For top-secret reasons too lengthy to be discussed here, I was researching lie detector tests today. That led me to an interesting Wikipedia article on something I’ve never heard of: brain fingerprinting. Basically, the idea is that when you are confronted with a word or image that you’re familiar with, your brain reacts differently than it would if the object was unfamiliar. And there are techniques and tools that can measure these brain changes. So, for instance, if you suspected a man was sleeping with your wife, you could kidnap him, drag him to your secret compound, hook him up to the brain fingerprinting device and show him an image of your wife. If his brain insinuated that he was familiar with her visage, you could confidently torture him to death. There may be other uses as well.

Here’s a bit of info…

Brain fingerprinting was invented by Lawrence Farwell. The theory is that the brain processes known and relevant information differently from the way it processes unknown or irrelevant information (Farwell & Donchin 1991). The brain’s processing of known information, such as the details of a crime stored in the brain, is revealed by a specific pattern in the EEG (electroencephalograph) (Farwell & Smith 2001, Farwell 1994). Farwell’s brain fingerprinting originally used the well-known P300 brain response to detect the brain’s recognition of the known information (Farwell & Donchin 1986, 1991; Farwell 1995a). Later Farwell discovered the P300-MERMER (“Memory and Encoding Related Multifaceted Electroencephalographic Response”), which includes the P300 and additional features and is reported to provide a higher level of accuracy and statistical confidence than the P300 alone (Farwell & Smith 2001, Farwell 1994, Farwell 1995b, Farwell et al. 2012). In peer-reviewed publications Farwell and colleagues report less than 1% error rate in laboratory research (Farwell & Donchin 1991, Farwell & Richardson 2006) and real-life field applications (Farwell & Smith 2001, Farwell et al. 2012). In independent research William Iacono and others who followed identical or similar scientific protocols to Farwell’s have reported a similar low level of error rate and high statistical confidence (e.g., Allen & Iacono 1997).

To ensure accuracy and statistical confidence, brain fingerprinting tests are conducted according to specific scientific standards, which are specified in Farwell 2012 and Farwell et al. 2012).

Brain fingerprinting has been applied in a number of high-profile criminal cases, including helping to catch serial killer JB Grinder (Dalbey 1999) and to exonerate innocent convict Terry Harrington after he had been falsely convicted of murder (Harrington v. State 2001). Brain fingerprinting has been ruled admissible in court (Harrington v. State 2001, Farwell & Makeig 2005, Farwell 2012).

Of course, the technique has been criticized.
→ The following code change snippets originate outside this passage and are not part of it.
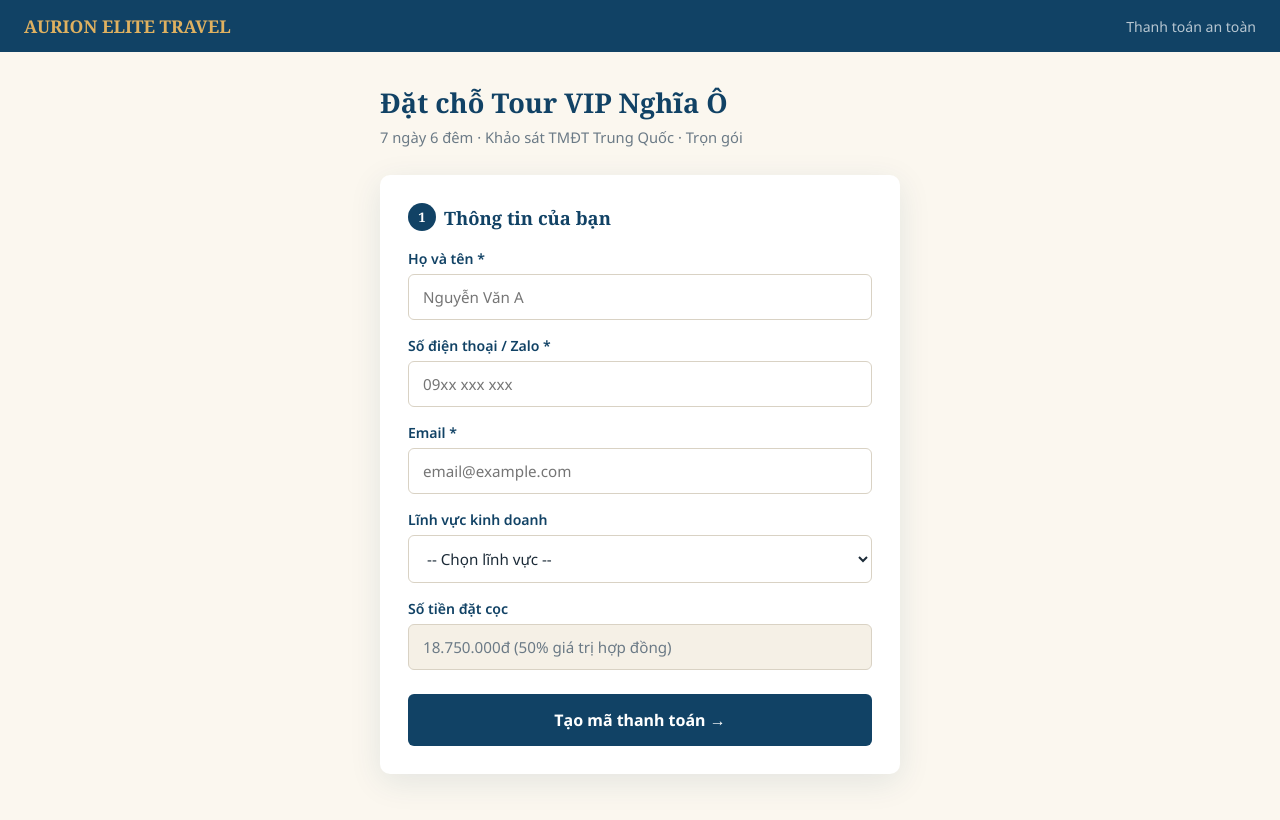
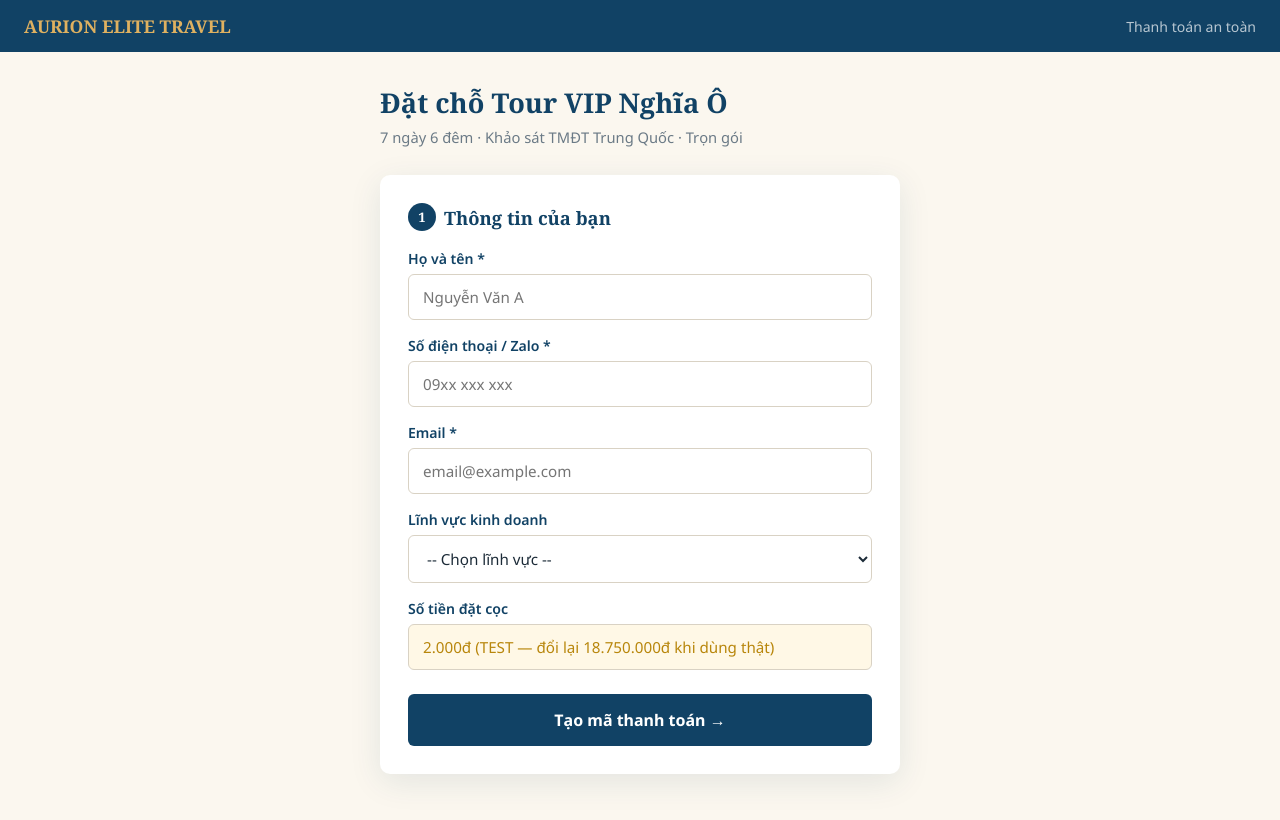
Before and after one commit to ThienKim99/aurion-landing, a plain HTML site: page thanh-toan.html in a window 1280 px wide. Drawn offline with Linux system fonts and the light colour scheme.

Commit message:
Update thanh-toan.html

```diff
--- a/thanh-toan.html
+++ b/thanh-toan.html
@@ -96,7 +96,7 @@ h1{font-family:var(--serif);color:var(--navy);font-size:1.7rem;margin-bottom:6px
     </div>
     <div class="field">
       <label>Số tiền đặt cọc</label>
-      <input value="18.750.000đ (50% giá trị hợp đồng)" disabled style="background:#f5f0e6;color:#6b7a86">
+      <input value="2.000đ (TEST — đổi lại 18.750.000đ khi dùng thật)" disabled style="background:#fff8e6;color:#b8860b">
     </div>
     <p id="formErr" style="color:#c0392b;font-size:.88rem;margin-bottom:8px;display:none"></p>
     <button class="btn-pay" id="btnPay" onclick="submitOrder()">Tạo mã thanh toán →</button>
@@ -112,7 +112,7 @@ h1{font-family:var(--serif);color:var(--navy);font-size:1.7rem;margin-bottom:6px
       <div class="row"><span>Ngân hàng</span><strong>TPBank</strong></div>
       <div class="row"><span>Chủ tài khoản</span><strong>LAM NGOC THANH CUONG</strong></div>
       <div class="row"><span>Số tài khoản</span><strong>00006329016</strong></div>
-      <div class="row" style="margin-top:8px"><span>Số tiền</span><span class="amount">18.750.000đ</span></div>
+      <div class="row" style="margin-top:8px"><span>Số tiền</span><span class="amount" id="displayAmount">2.000đ</span></div>
       <div class="row" style="margin-top:8px;flex-direction:column;align-items:flex-start;gap:6px">
         <span>Nội dung chuyển khoản (BẮT BUỘC)</span>
         <span class="code-badge" id="orderCodeBadge">AET000000</span>
@@ -138,7 +138,7 @@ h1{font-family:var(--serif);color:var(--navy);font-size:1.7rem;margin-bottom:6px
 
 <script>
 var STK="00006329016", BANK="TPBank", HOLDER="LAM NGOC THANH CUONG", STORE="Aurion Elite Travel";
-var DEPOSIT=18750000;
+var DEPOSIT=2000; // TEST MODE - đổi lại thành 18750000 khi dùng thật
 var currentCode="", pollTimer=null;
 
 function genCode(){
```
If you’re interested, you can read details at the article.

3 Responses to “Brain fingerprinting”

  1. John Saleeby

    Did you know that there is a band called The Mountain Goats? That’s not a very good band name.

    My First Post of 2013!

  2. Wil

    If you were fingerprinting my brain you would know whether I knew there was a band named the Mountain Goats.

  3. John Saleeby

    Patti Page died yesterday and it looks like my lap top did, too. . . .